A few days after the essay was published, at a Fourth of July gathering, some of my kids teased me, saying that flying the flag sounded right wing.
“The American flag doesn’t belong to any one group,” I protested. “Besides, the story was really about Grandpa.”
Still, their words gave me pause. I knew the flag was increasingly co-opted. But, as I wrote in that essay, I flew it as a symbol of hope. I was trying to remain optimistic that we, as a country, would survive; that, as the famous sentence goes, the moral arc of the universe would ultimately bend toward justice.
Now, two years later, my optimism is ebbing and I’m worried about that moral arc. Like so many others, I wonder if our fragile democracy can hold on.
I’ve always consciously thought of myself as an American. When my mom let me pick wallpaper for my bedroom in fifth grade, I chose a red, white and blue quilt pattern that included colonists in tricorn hats. I wonder now if I was influenced by the hoopla of the Bicentennial.
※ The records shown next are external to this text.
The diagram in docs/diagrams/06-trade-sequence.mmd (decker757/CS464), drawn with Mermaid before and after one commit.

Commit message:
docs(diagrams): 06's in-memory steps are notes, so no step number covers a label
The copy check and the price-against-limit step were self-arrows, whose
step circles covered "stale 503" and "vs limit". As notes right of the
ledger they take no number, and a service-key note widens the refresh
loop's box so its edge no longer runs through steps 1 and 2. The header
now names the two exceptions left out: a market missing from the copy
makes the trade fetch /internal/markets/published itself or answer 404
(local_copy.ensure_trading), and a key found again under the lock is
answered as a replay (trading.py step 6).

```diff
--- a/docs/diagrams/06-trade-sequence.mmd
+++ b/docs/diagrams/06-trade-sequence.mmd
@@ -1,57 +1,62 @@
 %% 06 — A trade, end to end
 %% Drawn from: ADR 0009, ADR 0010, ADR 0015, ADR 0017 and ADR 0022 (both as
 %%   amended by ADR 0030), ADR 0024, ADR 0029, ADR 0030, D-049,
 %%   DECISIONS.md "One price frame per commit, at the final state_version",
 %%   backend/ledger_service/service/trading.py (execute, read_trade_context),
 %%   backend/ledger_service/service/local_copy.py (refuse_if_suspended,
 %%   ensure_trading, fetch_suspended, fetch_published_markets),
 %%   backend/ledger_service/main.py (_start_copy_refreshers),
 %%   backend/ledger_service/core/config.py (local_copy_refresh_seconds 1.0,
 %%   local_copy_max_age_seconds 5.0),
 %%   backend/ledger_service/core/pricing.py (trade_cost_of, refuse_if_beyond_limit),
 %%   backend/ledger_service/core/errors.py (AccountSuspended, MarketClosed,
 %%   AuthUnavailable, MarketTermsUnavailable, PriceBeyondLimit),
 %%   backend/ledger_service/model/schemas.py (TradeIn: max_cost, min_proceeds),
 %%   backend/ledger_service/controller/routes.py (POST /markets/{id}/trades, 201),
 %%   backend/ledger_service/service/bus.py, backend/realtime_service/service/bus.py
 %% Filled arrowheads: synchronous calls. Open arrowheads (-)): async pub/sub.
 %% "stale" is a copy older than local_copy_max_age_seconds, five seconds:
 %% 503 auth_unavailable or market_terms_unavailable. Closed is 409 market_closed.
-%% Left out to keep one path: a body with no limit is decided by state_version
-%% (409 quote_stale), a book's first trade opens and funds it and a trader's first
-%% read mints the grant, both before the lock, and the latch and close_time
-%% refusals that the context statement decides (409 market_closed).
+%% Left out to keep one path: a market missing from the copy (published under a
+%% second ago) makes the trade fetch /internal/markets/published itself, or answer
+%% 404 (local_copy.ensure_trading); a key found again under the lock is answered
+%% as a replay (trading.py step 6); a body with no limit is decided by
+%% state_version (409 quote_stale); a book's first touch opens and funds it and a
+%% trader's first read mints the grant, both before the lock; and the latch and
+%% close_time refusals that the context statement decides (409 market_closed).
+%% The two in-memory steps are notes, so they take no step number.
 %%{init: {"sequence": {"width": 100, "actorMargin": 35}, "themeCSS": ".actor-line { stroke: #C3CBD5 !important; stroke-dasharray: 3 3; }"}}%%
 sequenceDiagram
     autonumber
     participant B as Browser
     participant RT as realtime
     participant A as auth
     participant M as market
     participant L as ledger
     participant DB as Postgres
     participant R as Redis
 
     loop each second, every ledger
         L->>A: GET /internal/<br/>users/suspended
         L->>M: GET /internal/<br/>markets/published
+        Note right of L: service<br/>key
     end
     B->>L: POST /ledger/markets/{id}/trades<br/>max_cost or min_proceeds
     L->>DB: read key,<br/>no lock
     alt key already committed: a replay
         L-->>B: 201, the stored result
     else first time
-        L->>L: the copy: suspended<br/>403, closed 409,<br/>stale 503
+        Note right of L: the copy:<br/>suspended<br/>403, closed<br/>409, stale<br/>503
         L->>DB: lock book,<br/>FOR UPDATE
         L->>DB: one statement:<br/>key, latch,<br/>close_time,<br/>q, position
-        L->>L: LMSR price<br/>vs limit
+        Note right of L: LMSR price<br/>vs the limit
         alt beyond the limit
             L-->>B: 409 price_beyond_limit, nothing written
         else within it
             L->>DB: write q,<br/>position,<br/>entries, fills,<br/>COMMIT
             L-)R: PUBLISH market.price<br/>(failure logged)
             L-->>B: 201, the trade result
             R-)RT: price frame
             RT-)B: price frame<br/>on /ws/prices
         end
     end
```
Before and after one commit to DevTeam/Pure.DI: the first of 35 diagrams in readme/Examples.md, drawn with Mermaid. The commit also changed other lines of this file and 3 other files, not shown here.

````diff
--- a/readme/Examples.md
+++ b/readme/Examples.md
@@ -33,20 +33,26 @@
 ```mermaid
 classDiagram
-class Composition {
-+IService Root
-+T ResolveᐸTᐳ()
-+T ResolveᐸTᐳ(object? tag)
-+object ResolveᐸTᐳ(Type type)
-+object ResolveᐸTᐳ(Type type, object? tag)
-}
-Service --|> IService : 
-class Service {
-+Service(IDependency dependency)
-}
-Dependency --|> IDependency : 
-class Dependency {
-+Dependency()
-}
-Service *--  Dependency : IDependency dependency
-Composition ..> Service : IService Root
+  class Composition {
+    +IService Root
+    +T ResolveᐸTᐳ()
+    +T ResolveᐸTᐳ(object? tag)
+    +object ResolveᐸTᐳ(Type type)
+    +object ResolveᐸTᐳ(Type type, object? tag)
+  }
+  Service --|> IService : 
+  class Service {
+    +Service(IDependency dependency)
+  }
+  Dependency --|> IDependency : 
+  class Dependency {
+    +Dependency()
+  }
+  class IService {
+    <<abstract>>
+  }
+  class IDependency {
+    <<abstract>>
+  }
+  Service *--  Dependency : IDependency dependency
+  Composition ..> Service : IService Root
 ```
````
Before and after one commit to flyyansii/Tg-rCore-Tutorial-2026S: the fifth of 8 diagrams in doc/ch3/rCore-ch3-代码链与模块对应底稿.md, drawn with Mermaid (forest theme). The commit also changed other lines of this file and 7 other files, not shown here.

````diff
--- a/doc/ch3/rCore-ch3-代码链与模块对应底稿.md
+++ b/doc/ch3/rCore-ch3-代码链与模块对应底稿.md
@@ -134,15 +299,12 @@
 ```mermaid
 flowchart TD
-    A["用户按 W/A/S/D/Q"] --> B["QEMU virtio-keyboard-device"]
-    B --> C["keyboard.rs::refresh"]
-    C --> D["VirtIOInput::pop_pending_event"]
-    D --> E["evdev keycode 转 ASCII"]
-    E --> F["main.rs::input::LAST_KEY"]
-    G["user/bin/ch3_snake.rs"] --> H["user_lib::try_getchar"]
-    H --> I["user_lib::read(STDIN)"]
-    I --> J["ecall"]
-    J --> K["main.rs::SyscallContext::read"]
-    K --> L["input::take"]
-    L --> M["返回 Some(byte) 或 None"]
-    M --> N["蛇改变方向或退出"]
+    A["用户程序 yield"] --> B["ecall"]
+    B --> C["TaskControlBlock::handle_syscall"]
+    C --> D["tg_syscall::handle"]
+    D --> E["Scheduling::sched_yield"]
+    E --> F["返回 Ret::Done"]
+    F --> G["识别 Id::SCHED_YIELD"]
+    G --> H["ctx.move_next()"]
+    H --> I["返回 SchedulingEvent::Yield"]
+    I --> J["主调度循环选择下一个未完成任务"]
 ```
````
I loved reading American history, too, particularly biographies like the “Childhood of Famous Americans” series and the American Heritage books about U.S. presidents. As I got older, I moved beyond these sanitized, perky tales and delved into more complex, sad and inglorious truths.
I still include American in the palette of who I am, but I’m less secure about it these days. It almost seems like identifying as an American – or flying a flag – means that I want to go backward or pretend everything about the past was great. I don’t.
Among some people I know, talk of the future often turns to moving to Canada or a European country. Not long ago, I mentioned this to a friend who’s a minister and poet.
“Really, where are you going to go, Nancy? You can’t run away from evil and authoritarianism. It’s everywhere,” she said.
Neil Steinberg, in a recent column in the Chicago Sun-Times, was equally dismissive.
“Now is not the time to abandon ship,” he said, referring to Americans moving to Canada. “Now is the time to chain yourself to an oar.”
What does it mean to chain myself to an oar? I’m just an average citizen. Other than voting, educating myself and staying engaged, I don’t know what else I can do.
It helps a little, though, to articulate my feelings and beliefs.
I don’t buy into American exceptionalism. But I do buy into American ideals, such as pluralism, self-government and the rule of law.
I don’t like excessive bravado and boosterism. I’d rather see the United States act more like the people I respect and admire the most – people who aren’t defensive, who listen carefully and work to right wrongs; people who know themselves, both their strengths and limitations; people who understand the value of community and the common good.
This probably sounds like I’m still that girl in the Bicentennial bedroom. I’m not. My eyes are wide open.
So maybe it’s just cognitive dissonance that makes me lean in to hopefulness: If I call myself an American and I’m not leaving, then I have to believe this country can do better and be better. I have to hold on to my oar and do what I can to keep this creaky, complicated vessel moving forward.